Easing cyber data pressures
Bringing considerably higher premiums into the equation, underwriting results were much improved for U.S. cyber insurers last year, with most carriers comfortably back into profitable territory.
When looking at data in aggregate for standalone cyber policies specifically, the sector’s performance was strong in 2022, with the loss ratio falling to 44% from 65% in 2021.
Significantly increased premium flow into the U.S. market last year (up 60% year-on-year) had a strong bearing on results, as losses and defence costs remained relatively stable.
Loss ratio for U.S. standalone cyber insurance policies
These underlying trends are being replicated (and amplified) outside of the U.S., including France, where the loss ratio fell to an even more favourable 22% last year.

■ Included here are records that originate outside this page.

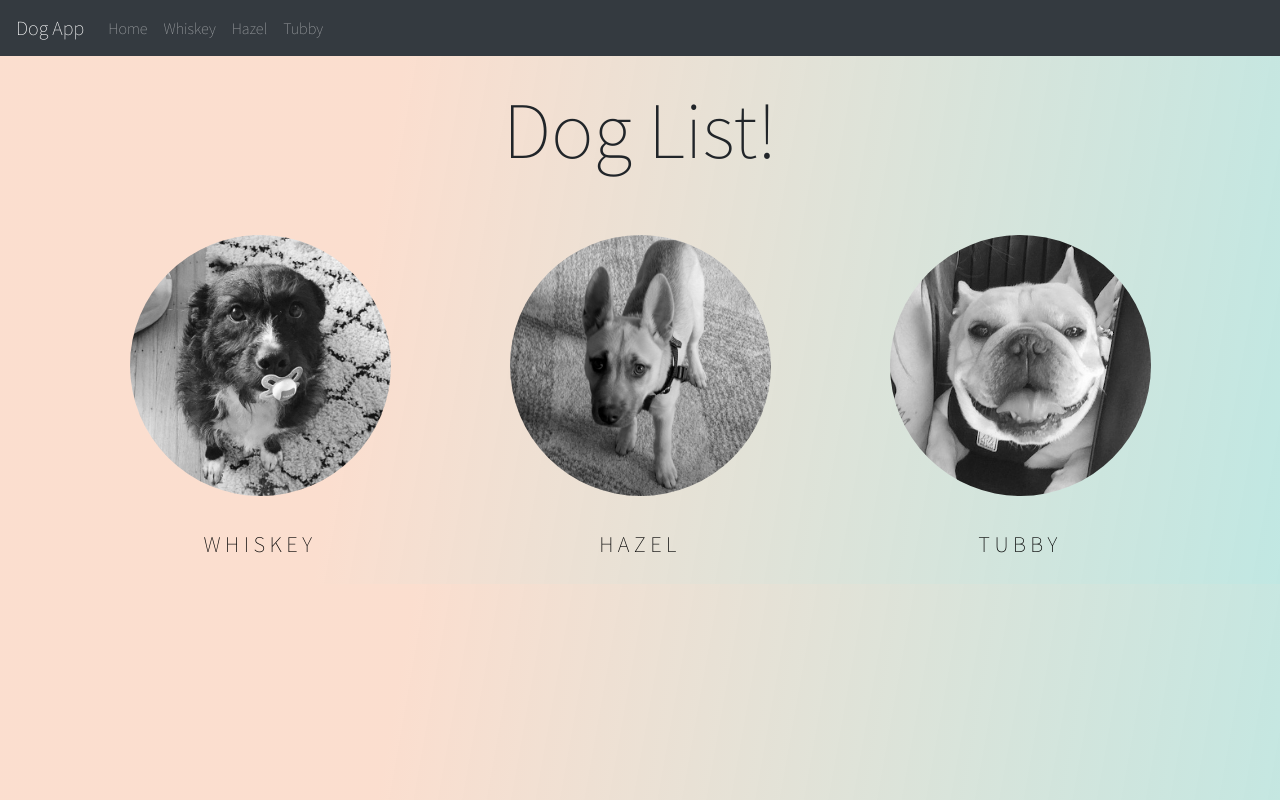
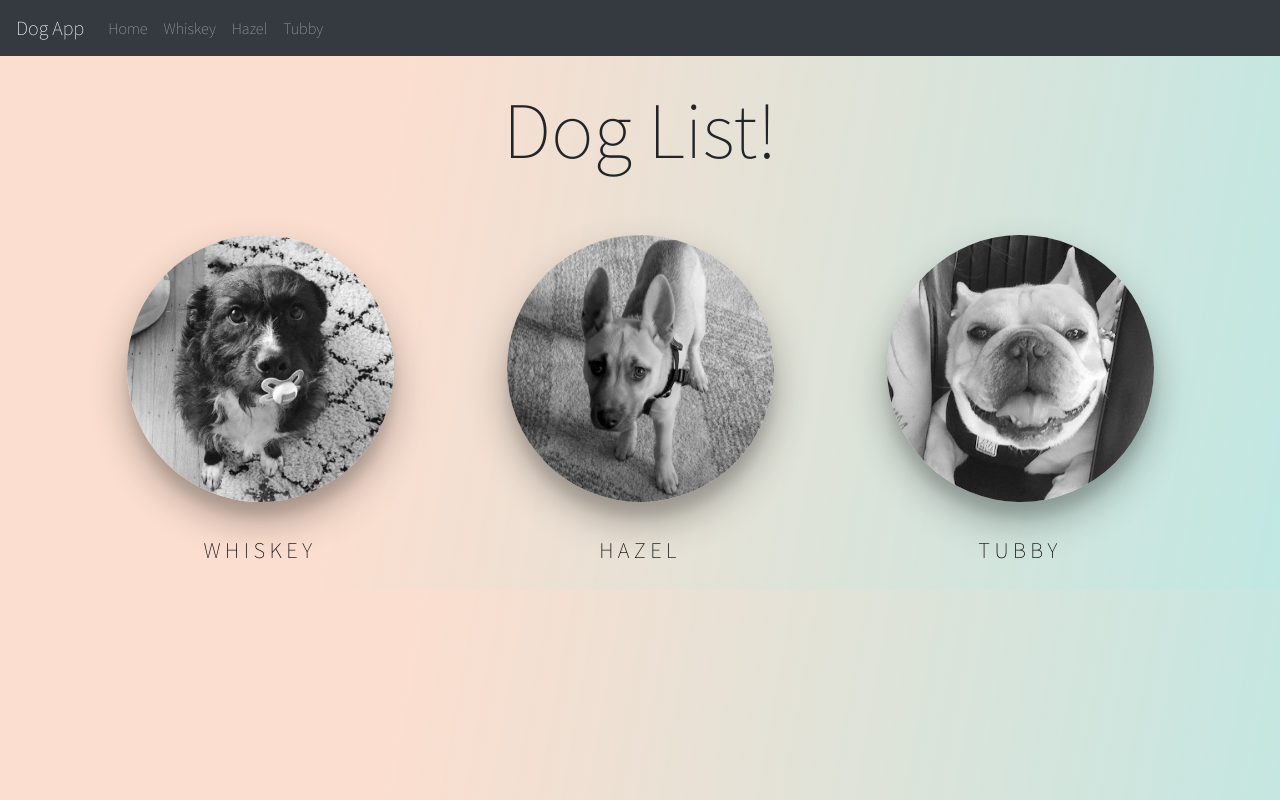
Before and after one commit to laur80/dogs-nextjs, a Next.js app: page / in a window 1280 px wide. Built offline with nearby package versions, Linux system fonts and the light colour scheme.

Commit message:
rmv eslint

```diff
--- a/next.config.js
+++ b/next.config.js
@@ -1,10 +1,14 @@
+
+
 module.exports = {
 	reactStrictMode: true,
-};
-
-module.exports = {
 	images: {
 		deviceSizes: [640, 750, 828, 1080, 1200, 1920, 2048, 3840],
 		imageSizes: [8, 16, 32, 48, 64, 96, 128, 256, 384],
 	},
+	eslint: {
+		// Warning: Dangerously allow production builds to successfully complete even if
+		// your project has ESLint errors.
+		ignoreDuringBuilds: true,
+	  },
 };
--- a/package.json
+++ b/package.json
@@ -18,8 +18,5 @@
 		"react-dom": "17.0.2",
 		"swr": "^0.5.6"
 	},
-	"devDependencies": {
-		"eslint": "7.28.0",
-		"eslint-config-next": "11.0.0"
-	}
+	"devDependencies": {}
 }
--- a/pages/index.js
+++ b/pages/index.js
@@ -1,11 +1,11 @@
-import Link from 'next/link';
-import Image from 'next/image';
-import Navbar from '../compo/Navbar';
-import Head from 'next/head';
-import { useState } from 'react';
-import hazel from '../public/hazel.jpg';
-import tubby from '../public/tubby.jpg';
-import whiskey from '../public/whiskey.jpg';
+import Link from "next/link";
+// import Image from "next/image";
+import Navbar from "../compo/Navbar";
+import Head from "next/head";
+import { useState } from "react";
+import hazel from "../public/hazel.jpg";
+import tubby from "../public/tubby.jpg";
+import whiskey from "../public/whiskey.jpg";
 // import useDimensions from 'react-cool-dimensions';
 // import { buildDogsFilePath, extractDogs } from './api/dogs';
 // import { API_URL } from '../config/index.js';
@@ -13,33 +13,33 @@ import whiskey from '../public/whiskey.jpg';
 
 const data = [
   {
-		name: 'Whiskey',
+    name: "Whiskey",
     age: 5,
-		src: whiskey,
+    src: '/whiskey.jpg' ,
     facts: [
-			'Whiskey loves eating popcorn.',
-			'Whiskey is a terrible guard dog.',
-			'Whiskey wants to cuddle with you!',
+      "Whiskey loves eating popcorn.",
+      "Whiskey is a terrible guard dog.",
+      "Whiskey wants to cuddle with you!",
     ],
   },
   {
-		name: 'Hazel',
+    name: "Hazel",
     age: 3,
-		src: hazel,
+    src: '/hazel.jpg' ,
     facts: [
-			'Hazel has soooo much energy!',
-			'Hazel is highly intelligent.',
-			'Hazel loves people more than dogs.',
+      "Hazel has soooo much energy!",
+      "Hazel is highly intelligent.",
+      "Hazel loves people more than dogs.",
     ],
   },
   {
-		name: 'Tubby',
+    name: "Tubby",
     age: 4,
-		src: tubby,
+    src: '/tubby.jpg' ,
     facts: [
-			'Tubby is not the brightest dog',
-			'Tubby does not like walks or exercise.',
-			'Tubby loves eating food.',
+      "Tubby is not the brightest dog",
+      "Tubby does not like walks or exercise.",
+      "Tubby loves eating food.",
     ],
   },
 ];
@@ -59,7 +59,7 @@ function DogList(props) {
   // 	updateOnBreakpointChange: true,
   // });
 
-	if (!dogs) return '...loading';
+  if (!dogs) return "...loading";
   return (
     <>
       <Head>
@@ -80,18 +80,15 @@ function DogList(props) {
           </h1>
           <div className='row justify-content-around'>
             {dogs.map((d) => (
-							<div className='Dog col-lg-3 col-sm-3 text-center' key={d.name}>
-								{/* <img className='image' alt={d.name} src='/whiskey.jpg' /> */}
-								<Image
+              <div className='Dog col-lg-4 text-center' key={d.name}>
+
+                <img
                   className='image'
                   src={d.src}
                   alt={d.name}
-									width='260px'
-									height='260px'
-									// sizes='(min-width:568px) 33vw
-									layout='responsive'
+                  // width='260px'
+                  // height='260px'
 
-									// eager='true'
                 />
                 <h3 className='mt-3'>
                   <Link href={`/${d.name}`}>
--- a/styles/globals.css
+++ b/styles/globals.css
@@ -85,11 +85,11 @@ code {
 	background: none !important;
 } */
 .Dog .image {
-	width: 65% !important;
-	filter: grayscale();
-	border-radius: 50%;
-	/* box-shadow: 0 19px 38px rgba(0, 0, 0, 0.3), 0 15px 12px rgba(0, 0, 0, 0.1);
-	transition: 0.4s filter ease; */
+	width: 75%;
+    filter: grayscale();
+    border-radius: 50%;
+    box-shadow: 0 19px 38px rgba(0, 0, 0, 0.3), 0 15px 12px rgba(0, 0, 0, 0.1);
+    transition: 0.4s filter ease;
 }
 .Dog:hover .image {
 	filter: none;
```
Also changed, not shown: pages/[dog].js (+22 -21 lines), 1 other file (tests, documents, lock files or other folders). Lines whose indentation alone changed are shown as unchanged.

There was considerable variability within this overall figure, however, with the loss ratio for large companies (with >EUR 1.5 billion turnover) sitting at 16% compared to 100% for medium-sized companies with turnover of between EUR 10 million and EUR 50 million.
Performance of France cyber insurance market
Improved cyber hygiene has been a decisive factor in delivering improved underwriting performance post-2020. The investments companies have made in getting to this point have been considerable, but hardened cyber defences have left companies less vulnerable to prolonged disruption or outsized losses in the event of a breach.
The cost of insurance cover is also more commensurate with attritional loss costs. Having sustained one of the most painful market corrections in recent times, conditions are now relenting and buyers that have the necessary risk controls in place are being rewarded with more favourable pricing and terms.
Cyber insurance fulfilling the potential
This puts the market on a sound footing for profitable growth. Should current growth trends be maintained for the remainder of this decade, an ambitious but feasible scenario given the high level of demand globally and the amount of capacity returning to the market, GWP could exceed USD 50 billion by 2030, rivalling the scale of other major P&C lines of business such as D&O.
Gross written premium projections for global cyber insurance market
Whilst the U.S. will remain the biggest cyber market by some distance, Europe, starting from a much lower base, is expected to close the gap somewhat during this time. Territories seeing particularly robust growth include France, Germany, Israel, Scandinavia and the United Kingdom.
Market size projections by 2030 – cyber vs D&O
The growth potential for cyber insurance is unparalleled. The realisation of this potential is tied in part to external factors such as geopolitics and macroeconomics, but by focusing on key issues within its domain – including penetration, tail-risk management and reinsurance capacity – the market can overcome potential growth limitations and secure long-term relevance.